HOW TO COMPLETE THIS TASK: Word for word, restate the listing that follows and leave out the images.

DATA FOR PROCESSING:
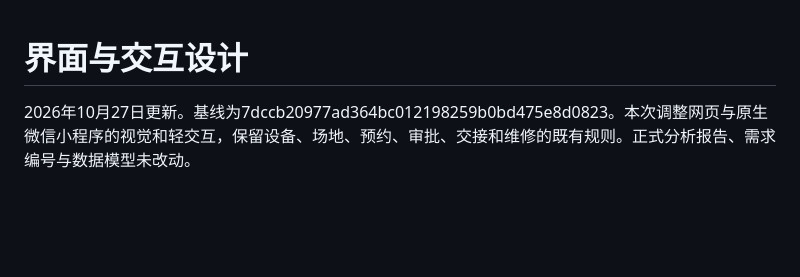
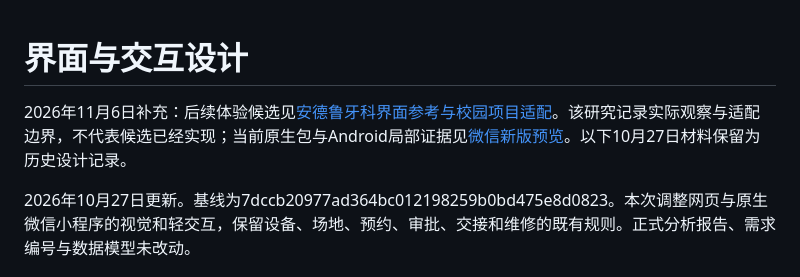
Before and after one commit to yvming67-gif/campus-lab-equipment-manager, a Markdown page: docs/界面设计/README.md, the part around the change. GitHub-like rendering; blank space fills up the shorter version.

```diff
--- a/docs/界面设计/README.md
+++ b/docs/界面设计/README.md
@@ -1,4 +1,6 @@
 # 界面与交互设计
+
+2026年11月6日补充：后续体验候选见[安德鲁牙科界面参考与校园项目适配](参考研究-安德鲁牙科.md)。该研究记录实际观察与适配边界，不代表候选已经实现；当前原生包与Android局部证据见[微信新版预览](../一期改进/微信新版预览.md)。以下10月27日材料保留为历史设计记录。
 
 2026年10月27日更新。基线为7dccb20977ad364bc012198259b0bd475e8d0823。本次调整网页与原生微信小程序的视觉和轻交互，保留设备、场地、预约、审批、交接和维修的既有规则。正式分析报告、需求编号与数据模型未改动。
 
```
Also changed, not shown: docs/界面设计/参考研究-安德鲁牙科.md (added, +41 -0 lines).
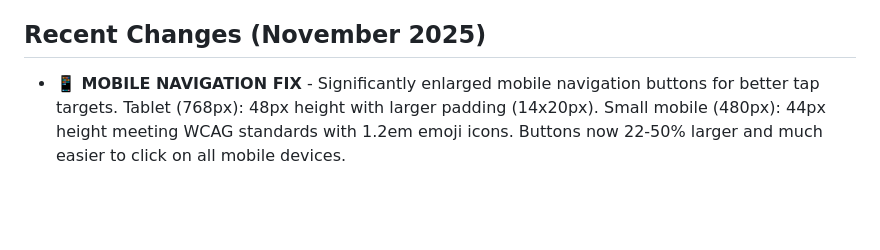
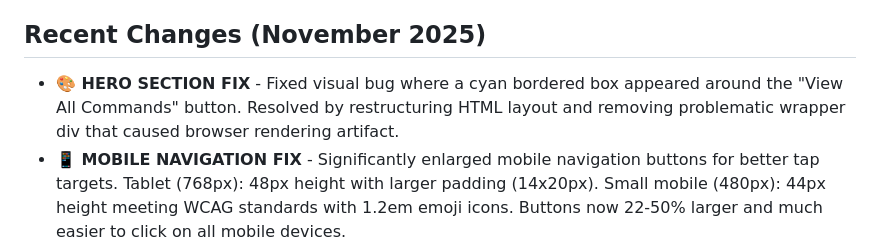
Before and after one commit to kacsofd001-glitch/shadowmod, a Markdown page: replit.md, the part around the change. GitHub-like rendering; blank space fills up the shorter version.

Commit message:
Fix visual bug displaying a box around a button
Resolved a visual artifact by restructuring HTML and removing a problematic wrapper div.

Replit-Commit-Author: Agent
Replit-Commit-Session-Id: bed86cfa-bc5d-40ca-a866-d43063598d4f
Replit-Commit-Checkpoint-Type: full_checkpoint
Replit-Commit-Event-Id: d3120519-170c-4144-8ce3-70d21d617f00
Replit-Commit-Screenshot-Url: https://storage.googleapis.com/screenshot-production-us-central1/df0ddb3d-6677-4f3e-b5a5-710956180ca7/bed86cfa-bc5d-40ca-a866-d43063598d4f/U7UkG9O

```diff
--- a/replit.md
+++ b/replit.md
@@ -77,6 +77,7 @@ All features use Discord embeds and button components for a modern user experien
 6. **Music System:** Uses public Lavalink nodes (automatically connects to available nodes). No additional setup required for basic music functionality.
 
 ## Recent Changes (November 2025)
+- **🎨 HERO SECTION FIX** - Fixed visual bug where a cyan bordered box appeared around the "View All Commands" button. Resolved by restructuring HTML layout and removing problematic wrapper div that caused browser rendering artifact.
 - **📱 MOBILE NAVIGATION FIX** - Significantly enlarged mobile navigation buttons for better tap targets. Tablet (768px): 48px height with larger padding (14x20px). Small mobile (480px): 44px height meeting WCAG standards with 1.2em emoji icons. Buttons now 22-50% larger and much easier to click on all mobile devices.
 - **🎨 UI/UX IMPROVEMENTS** - Reduced excessive glow effects on text, slowed down and dimmed animated starfield background for better eye comfort, added dark text outlines/shadows for improved readability against all backgrounds. Fixed navigation button hitboxes with 50% larger clickable areas, proper cursor pointers, and 44px minimum height (WCAG compliant). Website is now easier on the eyes while maintaining cyberpunk aesthetic.
 - **📬 SERVER JOIN NOTIFICATIONS** - Bot now sends DM notification to owner when invited to new servers. Includes server info (name, ID, member count, owner details, creation date) and updated total server count.
```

EXERCISE ANSWER:
Before and after one commit to yvming67-gif/campus-lab-equipment-manager, a Markdown page: docs/界面设计/README.md, the part around the change. GitHub-like rendering; blank space fills up the shorter version.

```diff
--- a/docs/界面设计/README.md
+++ b/docs/界面设计/README.md
@@ -1,4 +1,6 @@
 # 界面与交互设计
+
+2026年11月6日补充：后续体验候选见[安德鲁牙科界面参考与校园项目适配](参考研究-安德鲁牙科.md)。该研究记录实际观察与适配边界，不代表候选已经实现；当前原生包与Android局部证据见[微信新版预览](../一期改进/微信新版预览.md)。以下10月27日材料保留为历史设计记录。
 
 2026年10月27日更新。基线为7dccb20977ad364bc012198259b0bd475e8d0823。本次调整网页与原生微信小程序的视觉和轻交互，保留设备、场地、预约、审批、交接和维修的既有规则。正式分析报告、需求编号与数据模型未改动。
 
```
Also changed, not shown: docs/界面设计/参考研究-安德鲁牙科.md (added, +41 -0 lines).
Before and after one commit to kacsofd001-glitch/shadowmod, a Markdown page: replit.md, the part around the change. GitHub-like rendering; blank space fills up the shorter version.

Commit message:
Fix visual bug displaying a box around a button
Resolved a visual artifact by restructuring HTML and removing a problematic wrapper div.

Replit-Commit-Author: Agent
Replit-Commit-Session-Id: bed86cfa-bc5d-40ca-a866-d43063598d4f
Replit-Commit-Checkpoint-Type: full_checkpoint
Replit-Commit-Event-Id: d3120519-170c-4144-8ce3-70d21d617f00
Replit-Commit-Screenshot-Url: https://storage.googleapis.com/screenshot-production-us-central1/df0ddb3d-6677-4f3e-b5a5-710956180ca7/bed86cfa-bc5d-40ca-a866-d43063598d4f/U7UkG9O

```diff
--- a/replit.md
+++ b/replit.md
@@ -77,6 +77,7 @@ All features use Discord embeds and button components for a modern user experien
 6. **Music System:** Uses public Lavalink nodes (automatically connects to available nodes). No additional setup required for basic music functionality.
 
 ## Recent Changes (November 2025)
+- **🎨 HERO SECTION FIX** - Fixed visual bug where a cyan bordered box appeared around the "View All Commands" button. Resolved by restructuring HTML layout and removing problematic wrapper div that caused browser rendering artifact.
 - **📱 MOBILE NAVIGATION FIX** - Significantly enlarged mobile navigation buttons for better tap targets. Tablet (768px): 48px height with larger padding (14x20px). Small mobile (480px): 44px height meeting WCAG standards with 1.2em emoji icons. Buttons now 22-50% larger and much easier to click on all mobile devices.
 - **🎨 UI/UX IMPROVEMENTS** - Reduced excessive glow effects on text, slowed down and dimmed animated starfield background for better eye comfort, added dark text outlines/shadows for improved readability against all backgrounds. Fixed navigation button hitboxes with 50% larger clickable areas, proper cursor pointers, and 44px minimum height (WCAG compliant). Website is now easier on the eyes while maintaining cyberpunk aesthetic.
 - **📬 SERVER JOIN NOTIFICATIONS** - Bot now sends DM notification to owner when invited to new servers. Includes server info (name, ID, member count, owner details, creation date) and updated total server count.
```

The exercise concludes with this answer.